We have previously thought that Islamic banking — that is, the accommodation of Western banking practices to Islamic legal requirements — was being pursued by non-Muslim financial institutions out of a desire for economic gain. But in this story, DBS Group is still determined to make a go of Islamic banking, despite losses. Of course, they’re confident that this venture will eventually be profitable, but perhaps there is also an ideological slant to this endeavor. Certainly the West is tied ideologically to the idea of making common cause with a benign and peaceful Islam; why not Singapore?
“UPDATE 1-DBS makes partial retreat from Islamic banking,” by Kevin Lim and Liau Y-Sing for Reuters, May 24:
SINGAPORE/KUALA LUMPUR, May 24 (Reuters) – DBS Group (DBSM.SI), Southeast Asia’s largest lender, is shrinking its Singapore-based Islamic unit in yet another sign that the city-state’s efforts to promote sharia banking is struggling.
Islamic Bank of Asia (IB Asia), in which DBS has a just over 50 pecent stake, has transferred 10 of its 65 staff to DBS and redeployed others to new roles within the Islamic bank, a spokeswoman said.
“IB Asia will continue to focus on wholesale banking but prioritise its business focus on fee-based investment banking business activities and in private equity,” she added in response to queries from Reuters.
“We remain committed to growing our Islamic banking franchise in this region.”
IBA, Singapore’s only wholly-owned full licensed Islamic bank, suffered a loss of $77.1 million in 2009 after making specific allowances on debt owned by customers in the Gulf region. The bank had $725 million in assets as at end-2009, including $453 million in payments due from non-bank customers.
A source had earlier told Reuters the Islamic unit of DBS planned to get out of the lending business entirely. The bank has also not replaced departing staff, including former CEO Vince Cook who left in December. [ID:nSGE5BG044]
Islamic finance has been slow to take off in Singapore despite the central bank’s support and the city state’s reputation as an Asian banking hub.
Sukuk sales have been sporadic and there has been little interest from retail investors and sharia-compliant funds.
A thriving Islamic finance industry would complement Singapore’s position as a regional banking centre and enable it to tap cash-rich Gulf investors who can only invest in sharia-compliant assets.
But practitioners see little growth in Singapore’s Islamic finance industry in the coming years.
“Islamic finance will take off in Singapore but it’s going to be quite slow,” said Haszeri Hussin, Islamic treasury head at the Malaysian unit of Singapore’s No. 2 lender Oversea-Chinese Banking Corp (OCBC.SI).
“Singapore must encourage more issuance of sukuk. The MAS (Monetary Authority of Singapore) must be able to issue more, then they can create a lot of liabilities to match assets. Retail doesn’t have the critical mass to make it a big presence in Singapore.”…

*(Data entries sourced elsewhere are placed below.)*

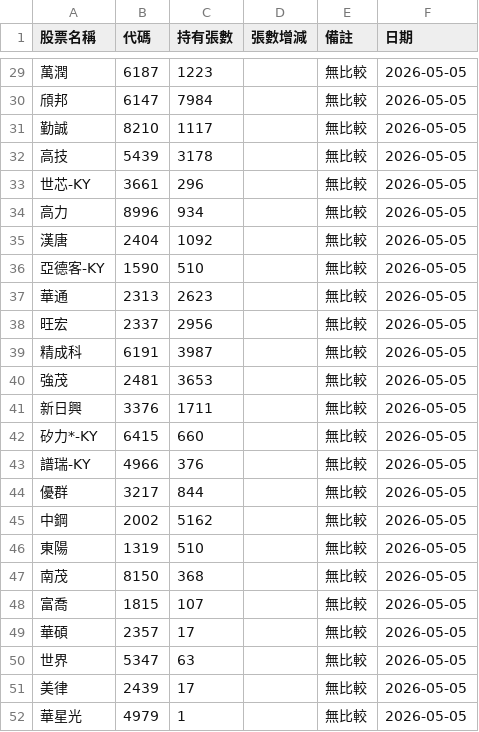
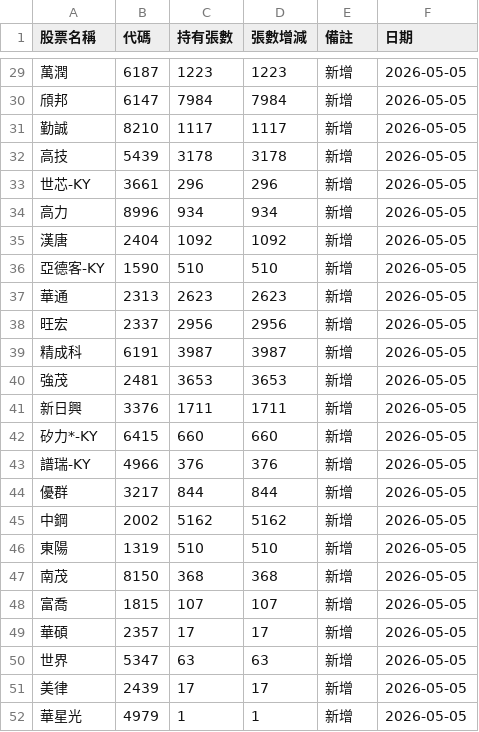
Before and after one commit to haobooooo/00981aPrice, a CSV file: daily_reports/csv/49YTW_2026-05-05.csv, drawn as a sheet; only a part is shown, gaps mark what is left out; the diff covers the shown part only.

```diff
--- a/daily_reports/csv/49YTW_2026-05-05.csv
+++ b/daily_reports/csv/49YTW_2026-05-05.csv
@@ -29,24 +29,24 @@
-萬潤,6187,1223,,無比較,2026-05-05
-頎邦,6147,7984,,無比較,2026-05-05
-勤誠,8210,1117,,無比較,2026-05-05
-高技,5439,3178,,無比較,2026-05-05
-世芯-KY,3661,296,,無比較,2026-05-05
-高力,8996,934,,無比較,2026-05-05
-漢唐,2404,1092,,無比較,2026-05-05
-亞德客-KY,1590,510,,無比較,2026-05-05
-華通,2313,2623,,無比較,2026-05-05
-旺宏,2337,2956,,無比較,2026-05-05
-精成科,6191,3987,,無比較,2026-05-05
-強茂,2481,3653,,無比較,2026-05-05
-新日興,3376,1711,,無比較,2026-05-05
-矽力*-KY,6415,660,,無比較,2026-05-05
-譜瑞-KY,4966,376,,無比較,2026-05-05
-優群,3217,844,,無比較,2026-05-05
-中鋼,2002,5162,,無比較,2026-05-05
-東陽,1319,510,,無比較,2026-05-05
-南茂,8150,368,,無比較,2026-05-05
-富喬,1815,107,,無比較,2026-05-05
-華碩,2357,17,,無比較,2026-05-05
-世界,5347,63,,無比較,2026-05-05
-美律,2439,17,,無比較,2026-05-05
-華星光,4979,1,,無比較,2026-05-05
+萬潤,6187,1223,1223,新增,2026-05-05
+頎邦,6147,7984,7984,新增,2026-05-05
+勤誠,8210,1117,1117,新增,2026-05-05
+高技,5439,3178,3178,新增,2026-05-05
+世芯-KY,3661,296,296,新增,2026-05-05
+高力,8996,934,934,新增,2026-05-05
+漢唐,2404,1092,1092,新增,2026-05-05
+亞德客-KY,1590,510,510,新增,2026-05-05
+華通,2313,2623,2623,新增,2026-05-05
+旺宏,2337,2956,2956,新增,2026-05-05
+精成科,6191,3987,3987,新增,2026-05-05
+強茂,2481,3653,3653,新增,2026-05-05
+新日興,3376,1711,1711,新增,2026-05-05
+矽力*-KY,6415,660,660,新增,2026-05-05
+譜瑞-KY,4966,376,376,新增,2026-05-05
+優群,3217,844,844,新增,2026-05-05
+中鋼,2002,5162,5162,新增,2026-05-05
+東陽,1319,510,510,新增,2026-05-05
+南茂,8150,368,368,新增,2026-05-05
+富喬,1815,107,107,新增,2026-05-05
+華碩,2357,17,17,新增,2026-05-05
+世界,5347,63,63,新增,2026-05-05
+美律,2439,17,17,新增,2026-05-05
+華星光,4979,1,1,新增,2026-05-05
```
Also changed, not shown: 54 edited cells elsewhere in this file, daily_reports/latest.csv, 6 other files.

To encourage the growth of Islamic finance, Singapore has removed double stamp duties and given similar tax treatment for sukuk investors….